Too much time indoors isn’t healthy for anyone but that’s why Pokémon Go has bucked a trend to provide computer gaming with some better publicity from medical science. The game has been a roaring success since its release but it also deserves praise for its potential health benefits.

The Great Outdoors
New York, USA - November 22, 2012: 86th annual Macys Thanksgiving Day Parade in New York City on November 22, 2012. Pokemon Pikachu balloon at Macys` Thanksgiving Day parade.
Released in 2016, the basic concept of Pokémon Go requires players to move around a real-world map. As they progress, Pokémon characters appear and when they are in range, the player throws Poke balls in order to catch them.
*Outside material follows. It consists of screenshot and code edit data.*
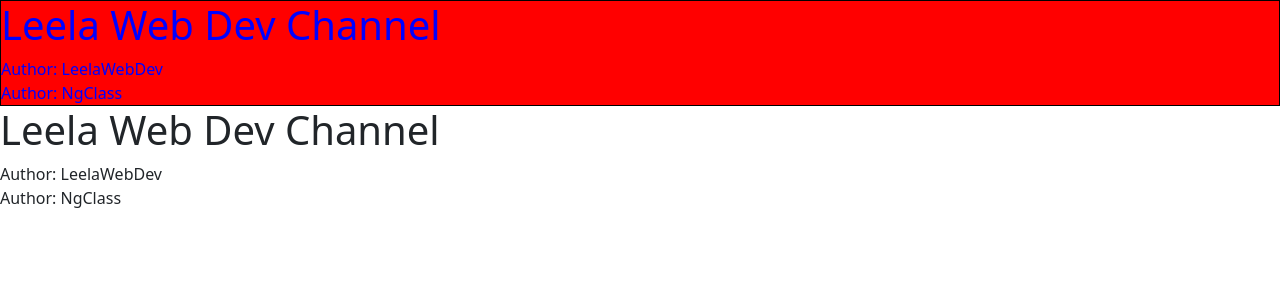
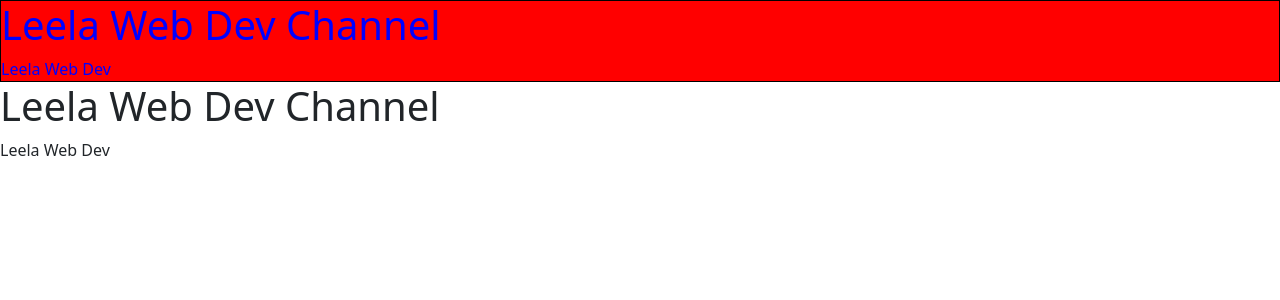
Before and after one commit to leelanarasimha/angular-animations, an Angular app: page / in a window 1280 px wide. Shown: the top 300 px of the page. Built offline with nearby package versions, Linux system fonts and the light colour scheme.

Commit message:
ng style directive

```diff
--- a/src/app/Components/author/author.component.html
+++ b/src/app/Components/author/author.component.html
@@ -1,2 +1 @@
-<div [class]="{ 'a x': true, b: true, c: true }">Author: LeelaWebDev</div>
-<div [ngClass]="{ 'a x': true, b: true, c: true }">Author: NgClass</div>
+<div [ngStyle]="{ 'width.em': 50 }">Leela Web Dev</div>
--- a/src/app/Components/author/author.component.ts
+++ b/src/app/Components/author/author.component.ts
@@ -6,10 +6,14 @@ import { Component } from '@angular/core';
   styleUrls: ['./author.component.css'],
 })
 export class AuthorComponent {
-  isActive: String = 'is-active';
+  isActive: boolean = true;
 
   getActiveClasses() {
     return ['isActive'];
+  }
+
+  getColor() {
+    return this.isActive ? 'green' : 'red';
   }
 }
 
```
The aim is to collect as many characters as possible and the nature of that quest encourages players to get involved with friends and a wider social group. That’s an important factor but the main benefit to health and well-being lies in the simple fact that Pokémon Go takes players away from the couch and the darkened rooms and into the great outdoors.

Popular Locations
Individual Pokémon can be found in most outdoor locations around the world and on a local level, that could involve the school playground, the park or any place where fresh air and natural light replace the seclusion of our own homes.

The simple fact that players are getting outdoors and engaging in social groups can only be a good thing. That’s a common sense deduction but it’s one that can be backed up by medical science.

What’s it good for?
Sunshine and clouds with a blue, blue sky.
The benefits of Pokémon Go can come via a range of sources: Firstly, natural daylight and sunshine can boost our vitamin D levels. They do this by converting fatty compounds and it’s been shown that increased levels of this vitamin can help to fight cancer and cardiovascular diseases.

A day hunting Pokémon can also help to set up a daily exercise routine. The World Health Organisation has labelled childhood obesity as a global epidemic and it’s an issue that can lead to diabetes and a host of other problems.Just the physical act of walking can help youngsters to turn a corner and that’s another reason why the Pokémon Go phenomenon should be welcomed.

Good for the Soul
We’ve seen the potential for physical benefits of Pokémon Go but it seems that the game could be beneficial to our mental health too. Depression and even dementia could be under attack here.

After the title was released, a number of players took to social media to outline just how the game was helping them with depression and social anxiety. While anyone suffering should always seek the help of medical professionals, the health benefits of Pokémon Go are evident and for that, we must all welcome it and hope that similar titles follow to give video gaming some better press.